Sure, maybe you don’t tell Tommy Jr. that an author is using suspension of disbelief, a framed plot, and a clear-cut resolution in so many words. But, if you discover quality, engaging books together now, just think of how little Tommy Jr. is picking up clues on what makes a great book a great book. What a great life skill to have to hand on down to further generations, huh?
Here is an example of a phenomenal book for children ages 7-11.
“The Reluctant Dragon,” written by Kenneth Grahame and illustrated by Michael Hague, is a fairy tale in which the reader needs to suspend disbelief. The pattern of action includes a climax and neat resolution. Universal themes are also represented in this picture book.
Grahame asks you to suspend disbelief through setting by placing it “long ago – might have been hundreds of years ago…” Suspension of disbelief through character occurs through the book-learned boy who insists that he knows dragons. “I always said, you know, that that cave up there was a dragon cave. I always said it must have belonged to a dragon sometime, and ought to belong to a dragon now, if rules count for anything.” Only one thing surprises the boy about the dragon: “none of my books every told me that dragons purred!” Also, the illustrations consistently show the dragon with people who are not surprised of his existence.

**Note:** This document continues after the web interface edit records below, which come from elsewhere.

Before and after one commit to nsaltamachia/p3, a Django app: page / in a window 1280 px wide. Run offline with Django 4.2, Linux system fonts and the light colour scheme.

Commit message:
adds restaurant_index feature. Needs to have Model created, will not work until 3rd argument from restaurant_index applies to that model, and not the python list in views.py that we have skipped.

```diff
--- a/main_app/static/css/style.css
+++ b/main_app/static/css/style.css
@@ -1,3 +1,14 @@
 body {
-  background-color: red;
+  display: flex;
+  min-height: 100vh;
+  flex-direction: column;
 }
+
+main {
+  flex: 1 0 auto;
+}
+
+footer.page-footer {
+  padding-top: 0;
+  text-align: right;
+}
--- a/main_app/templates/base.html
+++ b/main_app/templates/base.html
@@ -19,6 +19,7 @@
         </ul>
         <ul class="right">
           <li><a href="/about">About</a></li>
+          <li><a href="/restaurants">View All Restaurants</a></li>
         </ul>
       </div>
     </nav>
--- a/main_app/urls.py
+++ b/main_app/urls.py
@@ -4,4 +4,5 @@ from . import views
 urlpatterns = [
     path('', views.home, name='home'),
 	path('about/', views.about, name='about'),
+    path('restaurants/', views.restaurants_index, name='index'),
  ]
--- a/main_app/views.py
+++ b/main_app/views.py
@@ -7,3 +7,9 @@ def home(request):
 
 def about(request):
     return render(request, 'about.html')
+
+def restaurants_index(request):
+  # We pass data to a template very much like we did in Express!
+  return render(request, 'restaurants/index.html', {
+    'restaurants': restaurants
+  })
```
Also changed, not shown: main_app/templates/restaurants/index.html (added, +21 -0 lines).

The pattern of action in the story is an upward slanting line followed by a peak or climax. The line then slide downs as the denouement, or tying up of loose ends, heads toward a resolution.

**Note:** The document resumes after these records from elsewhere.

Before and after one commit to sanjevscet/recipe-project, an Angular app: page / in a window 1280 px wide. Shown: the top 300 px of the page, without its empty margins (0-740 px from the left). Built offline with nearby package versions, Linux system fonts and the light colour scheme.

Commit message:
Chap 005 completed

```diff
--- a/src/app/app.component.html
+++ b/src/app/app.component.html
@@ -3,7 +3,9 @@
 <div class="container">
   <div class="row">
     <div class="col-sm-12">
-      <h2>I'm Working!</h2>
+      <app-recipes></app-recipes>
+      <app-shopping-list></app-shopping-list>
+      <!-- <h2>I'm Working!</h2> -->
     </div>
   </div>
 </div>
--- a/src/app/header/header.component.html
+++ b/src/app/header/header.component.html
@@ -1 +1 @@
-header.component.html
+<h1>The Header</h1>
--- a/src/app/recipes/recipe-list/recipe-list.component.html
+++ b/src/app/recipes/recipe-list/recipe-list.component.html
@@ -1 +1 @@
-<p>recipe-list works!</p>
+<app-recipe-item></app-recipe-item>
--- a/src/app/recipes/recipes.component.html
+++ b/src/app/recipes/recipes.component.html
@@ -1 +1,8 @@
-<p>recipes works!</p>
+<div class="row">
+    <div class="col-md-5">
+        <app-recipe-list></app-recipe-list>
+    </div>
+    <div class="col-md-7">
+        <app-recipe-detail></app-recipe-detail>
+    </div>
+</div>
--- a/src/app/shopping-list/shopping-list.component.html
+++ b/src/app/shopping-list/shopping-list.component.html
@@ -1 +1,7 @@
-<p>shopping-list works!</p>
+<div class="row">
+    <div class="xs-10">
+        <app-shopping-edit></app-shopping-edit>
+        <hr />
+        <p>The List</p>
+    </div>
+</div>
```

On page 34, the climax occurs (when the book is three-quarters finished). It reaches a successful resolution, because everyone is happy. Spoiler Alert: Saint George wins, the dragon gets to attend the banquet, and the little boy gets to observe a scene he could only have before read about.
And, after the fight where the dragon is supposedly defeated, they are still all the best of friends. According to the text and the final illustration, all three characters head up the hill “arm-in-arm” into the night in true fairy-tale fashion.

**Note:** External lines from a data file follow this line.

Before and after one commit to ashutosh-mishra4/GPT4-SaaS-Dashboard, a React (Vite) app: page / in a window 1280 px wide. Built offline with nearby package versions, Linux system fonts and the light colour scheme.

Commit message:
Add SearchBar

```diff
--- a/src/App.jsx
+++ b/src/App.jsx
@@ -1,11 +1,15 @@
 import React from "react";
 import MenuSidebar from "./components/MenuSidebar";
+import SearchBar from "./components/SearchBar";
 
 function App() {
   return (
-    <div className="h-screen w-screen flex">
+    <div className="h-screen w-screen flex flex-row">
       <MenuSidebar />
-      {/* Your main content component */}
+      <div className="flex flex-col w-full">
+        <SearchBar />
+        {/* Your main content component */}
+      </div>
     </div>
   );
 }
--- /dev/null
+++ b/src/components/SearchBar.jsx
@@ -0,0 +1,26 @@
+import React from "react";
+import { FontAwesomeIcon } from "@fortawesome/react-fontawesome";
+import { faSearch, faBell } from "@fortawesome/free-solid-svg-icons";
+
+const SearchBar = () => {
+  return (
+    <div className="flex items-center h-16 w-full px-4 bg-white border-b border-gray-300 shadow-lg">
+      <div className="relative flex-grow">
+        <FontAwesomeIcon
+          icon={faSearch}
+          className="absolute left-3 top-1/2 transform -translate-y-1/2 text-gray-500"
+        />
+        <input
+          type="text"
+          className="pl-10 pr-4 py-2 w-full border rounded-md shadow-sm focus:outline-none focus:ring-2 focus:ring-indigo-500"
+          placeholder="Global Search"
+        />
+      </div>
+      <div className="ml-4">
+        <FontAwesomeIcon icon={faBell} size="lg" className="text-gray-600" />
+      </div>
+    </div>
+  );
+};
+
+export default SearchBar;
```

Each character is expected to fulfill their own personal and social responsibilities. Also, another related theme is that everyone wants good to defeat evil. These are both universal themes in high fantasy. For example, the good Saint is expected to defeat the dragon – be a winner and fulfill his role in society as a fierce, brave fighter. He is pictured as debonair with his impressive costume and erect posture. The evil dragon is expected to be a pestilent scourge and an enemy to man, even though this particular dragon hates fighting and possesses a poetic heart. He is pictured as ugly and frightening. The boy, like the townspeople, is expected to fulfill his role by being interested – even arranging — fights of this nature.
“The Reluctant Dragon” is a fairy tale in which the author and illustrator successfully allow their audience to suspend disbelief. While the story is quite linear to begin with, the pattern of action includes a climax and clear-cut resolution. Although “The Reluctant Dragon” is a picture book, it contains universal themes to educate children while entertaining them, too.
For more information on picking books for children’s age groups, check out my Yahoo Voices article, “Choosing the Best Picture Books for Children.”
Don’t stay a reluctant, book-choosing parent! For more great children’s books, head on over to FamilyEducation.com for the classics listed by appropriate age groups.